◆ Provided records ◆

------------------------------

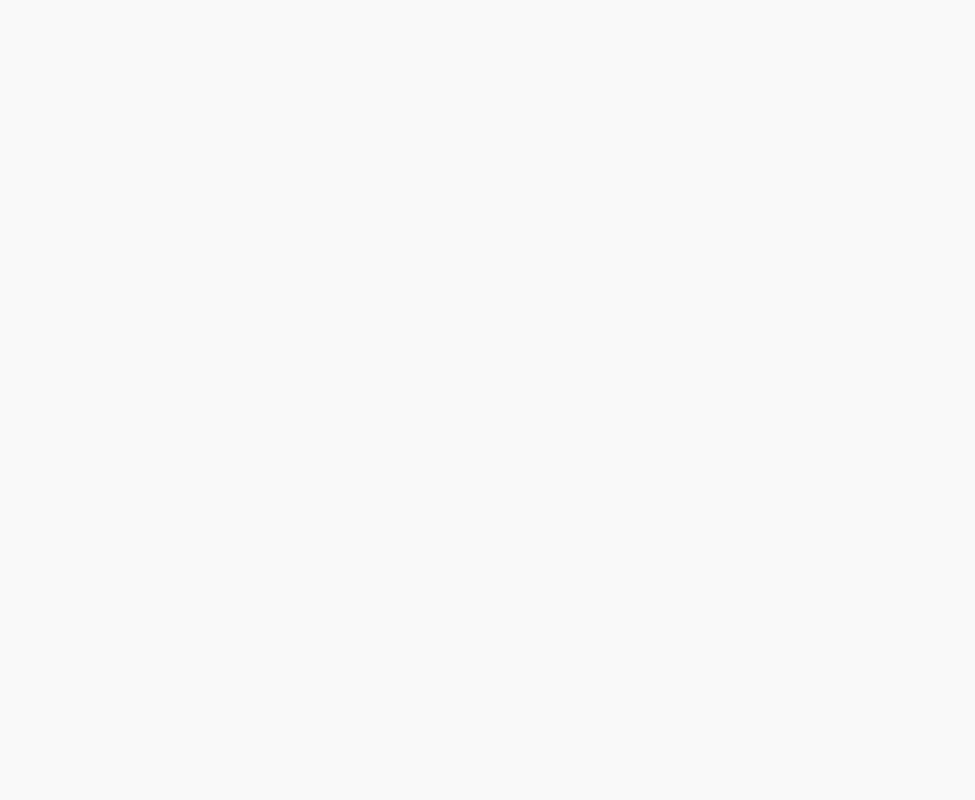
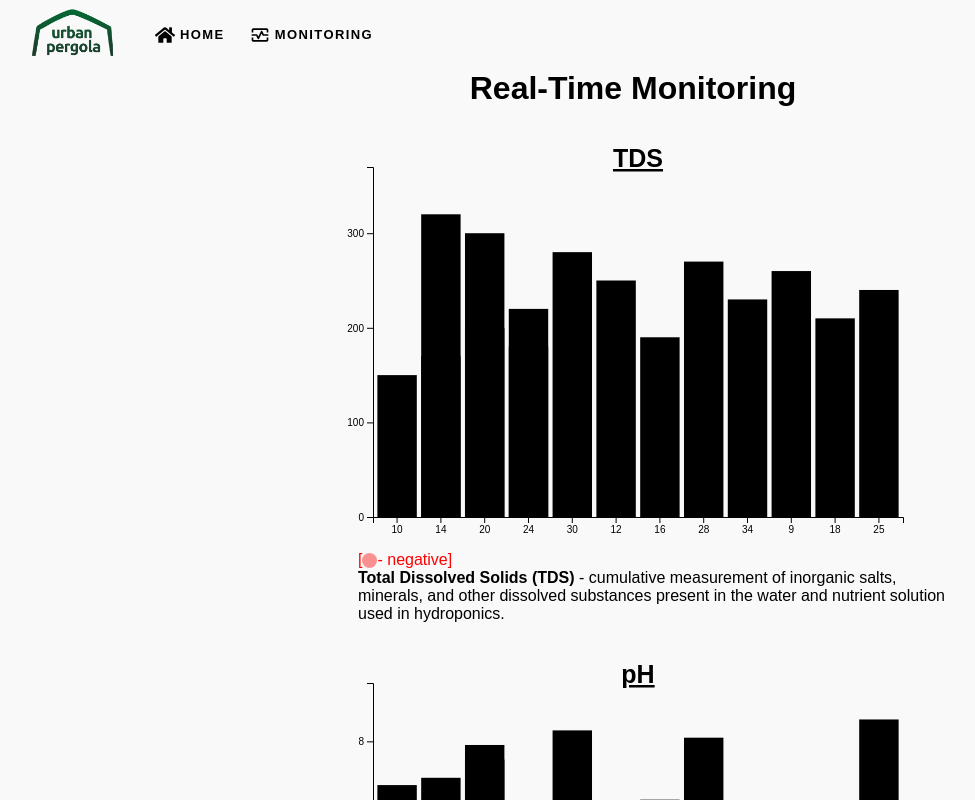
Before and after one commit to Shyngysbek/urban-pergola, a React (Vite) app: page /urban-pergola/monitoring in a window 1280 px wide. Before the commit this address had no page. Shown: the top 800 px of the page, without its empty margins (7-982 px from the left). Built offline with nearby package versions, Linux system fonts and the light colour scheme.

Commit message:
fix: images load

```diff
--- a/index.html
+++ b/index.html
@@ -1,7 +1,7 @@
 <!doctype html>
 <html lang="en">
   <head>
-    <base href="http://localhost:5173/urban-pergola-app/">
+    <base href="http://localhost:5173/urban-pergola/">
     <meta charset="UTF-8" />
     <link rel="icon" type="image/svg+xml" href="/vite.svg" />
     <meta name="viewport" content="width=device-width, initial-scale=1.0" />
--- a/package.json
+++ b/package.json
@@ -1,6 +1,6 @@
 {
-  "homepage": "https://shyngysbek.github.io/urban-pergola-app/",
-  "name": "urban-pergola-app",
+  "homepage": "https://shyngysbek.github.io/urban-pergola/",
+  "name": "urban-pergola",
   "private": true,
   "version": "0.0.0",
   "type": "module",
--- a/src/App.jsx
+++ b/src/App.jsx
@@ -9,8 +9,8 @@ import { Route, Routes } from 'react-router-dom';
 function App() {
   return (
     <Routes>
-      <Route path='/urban-pergola-app/' element={<HomePage />} />
-      <Route path='/urban-pergola-app/monitoring/' element={<MonitoringPage />}></Route>
+      <Route path='/urban-pergola/' element={<HomePage />} />
+      <Route path='/urban-pergola/monitoring/' element={<MonitoringPage />}></Route>
     </Routes>
   )
 }
--- a/src/components/CardDeck.jsx
+++ b/src/components/CardDeck.jsx
@@ -4,7 +4,7 @@ const CardDeck = () => {
   return (
     <CardDisplay>
           <Card>
-            <img src="./images/Lina.jpeg" alt="Lina" />
+            <img src="./images/Lina.jpeg" alt="image" />
             <Container>
               <h2>Lina Becker</h2>
               <p className="title">Founder</p>
@@ -14,7 +14,7 @@ const CardDeck = () => {
             </Container>
           </Card>
           <Card>
-            <img src="./images/Marcel.jpeg" alt="Lina" />
+            <img src="./images/Marcel.jpeg" alt="image" />
             <Container>
               <h2>Marcel Conrad</h2>
               <p className="title">Founder</p>
@@ -24,7 +24,7 @@ const CardDeck = () => {
             </Container>
           </Card>
           <Card>
-            <img src="./images/Julian.jpeg" alt="Lina" />
+            <img src="./images/Julian.jpeg" alt="image" />
             <Container>
               <h2>Julian Schöne</h2>
               <p className="title">Founder</p>
@@ -34,7 +34,7 @@ const CardDeck = () => {
             </Container>
           </Card>
           <Card>
-            <img src="./images/Sylvan.jpeg" alt="Lina" />
+            <img src="./images/Sylvan.jpeg" alt="image" />
             <Container>
               <h2>Sylvan Rentel</h2>
               <p className="title">Founder</p>
--- a/src/components/Header.jsx
+++ b/src/components/Header.jsx
@@ -7,17 +7,17 @@ import { Link } from "react-router-dom";
 const Header = () => {
   return (
     <Nav>
-      <Link to='/urban-pergola-app/'>
+      <Link to='/urban-pergola/'>
         <Logo>
           <img src='images/up_logo.svg' />
         </Logo>
       </Link>
       <NavMenu>
-        <Link to='/urban-pergola-app/'>
+        <Link to='/urban-pergola/'>
           <FaHome className='icon' />
           <span>HOME</span>
         </Link>
-        <Link to='/urban-pergola-app/monitoring/'>
+        <Link to='/urban-pergola/monitoring/'>
           <MdOutlineMonitorHeart className='icon' />
           <span>MONITORING</span>
         </Link>
```
Also changed, not shown: 1 other file (tests, documents, lock files or other folders).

------------------------------

◆ Exercise objective ◆
Which lines of the records contain "images"? Show each of them.

◆ Output of the exercise ◆
fix: images load
-            <img src="./images/Lina.jpeg" alt="Lina" />
+            <img src="./images/Lina.jpeg" alt="image" />
-            <img src="./images/Marcel.jpeg" alt="Lina" />
+            <img src="./images/Marcel.jpeg" alt="image" />
-            <img src="./images/Julian.jpeg" alt="Lina" />
+            <img src="./images/Julian.jpeg" alt="image" />
-            <img src="./images/Sylvan.jpeg" alt="Lina" />
+            <img src="./images/Sylvan.jpeg" alt="image" />
           <img src='images/up_logo.svg' />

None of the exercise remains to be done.